• [Exercise objective]: Exactly reproduce each of the entries shown below.

[Stored records]

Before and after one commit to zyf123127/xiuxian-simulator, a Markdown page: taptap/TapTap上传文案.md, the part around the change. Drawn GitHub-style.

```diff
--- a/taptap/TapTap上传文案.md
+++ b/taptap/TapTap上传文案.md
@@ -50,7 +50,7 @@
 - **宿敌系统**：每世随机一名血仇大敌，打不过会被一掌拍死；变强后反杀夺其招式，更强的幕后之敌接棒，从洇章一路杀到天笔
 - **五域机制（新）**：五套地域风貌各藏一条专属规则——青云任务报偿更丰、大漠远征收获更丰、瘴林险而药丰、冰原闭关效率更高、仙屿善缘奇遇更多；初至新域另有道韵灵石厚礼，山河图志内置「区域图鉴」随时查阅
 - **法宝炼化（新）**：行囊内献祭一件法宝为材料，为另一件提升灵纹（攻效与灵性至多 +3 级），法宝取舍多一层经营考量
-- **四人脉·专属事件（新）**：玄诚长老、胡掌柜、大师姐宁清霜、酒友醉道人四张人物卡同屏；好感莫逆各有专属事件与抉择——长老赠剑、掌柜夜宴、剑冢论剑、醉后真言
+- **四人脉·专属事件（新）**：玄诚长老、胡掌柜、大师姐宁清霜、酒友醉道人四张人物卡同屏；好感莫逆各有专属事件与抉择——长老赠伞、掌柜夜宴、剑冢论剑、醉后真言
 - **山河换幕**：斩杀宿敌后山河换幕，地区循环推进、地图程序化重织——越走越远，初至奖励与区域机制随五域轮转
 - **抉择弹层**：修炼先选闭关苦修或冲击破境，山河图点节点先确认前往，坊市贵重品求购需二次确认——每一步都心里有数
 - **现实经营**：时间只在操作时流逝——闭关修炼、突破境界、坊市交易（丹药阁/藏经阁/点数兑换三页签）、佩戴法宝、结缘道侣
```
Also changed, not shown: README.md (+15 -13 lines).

• [Written response]:
Before and after one commit to zyf123127/xiuxian-simulator, a Markdown page: taptap/TapTap上传文案.md, the part around the change. Drawn GitHub-style.

```diff
--- a/taptap/TapTap上传文案.md
+++ b/taptap/TapTap上传文案.md
@@ -50,7 +50,7 @@
 - **宿敌系统**：每世随机一名血仇大敌，打不过会被一掌拍死；变强后反杀夺其招式，更强的幕后之敌接棒，从洇章一路杀到天笔
 - **五域机制（新）**：五套地域风貌各藏一条专属规则——青云任务报偿更丰、大漠远征收获更丰、瘴林险而药丰、冰原闭关效率更高、仙屿善缘奇遇更多；初至新域另有道韵灵石厚礼，山河图志内置「区域图鉴」随时查阅
 - **法宝炼化（新）**：行囊内献祭一件法宝为材料，为另一件提升灵纹（攻效与灵性至多 +3 级），法宝取舍多一层经营考量
-- **四人脉·专属事件（新）**：玄诚长老、胡掌柜、大师姐宁清霜、酒友醉道人四张人物卡同屏；好感莫逆各有专属事件与抉择——长老赠剑、掌柜夜宴、剑冢论剑、醉后真言
+- **四人脉·专属事件（新）**：玄诚长老、胡掌柜、大师姐宁清霜、酒友醉道人四张人物卡同屏；好感莫逆各有专属事件与抉择——长老赠伞、掌柜夜宴、剑冢论剑、醉后真言
 - **山河换幕**：斩杀宿敌后山河换幕，地区循环推进、地图程序化重织——越走越远，初至奖励与区域机制随五域轮转
 - **抉择弹层**：修炼先选闭关苦修或冲击破境，山河图点节点先确认前往，坊市贵重品求购需二次确认——每一步都心里有数
 - **现实经营**：时间只在操作时流逝——闭关修炼、突破境界、坊市交易（丹药阁/藏经阁/点数兑换三页签）、佩戴法宝、结缘道侣
```
Also changed, not shown: README.md (+15 -13 lines).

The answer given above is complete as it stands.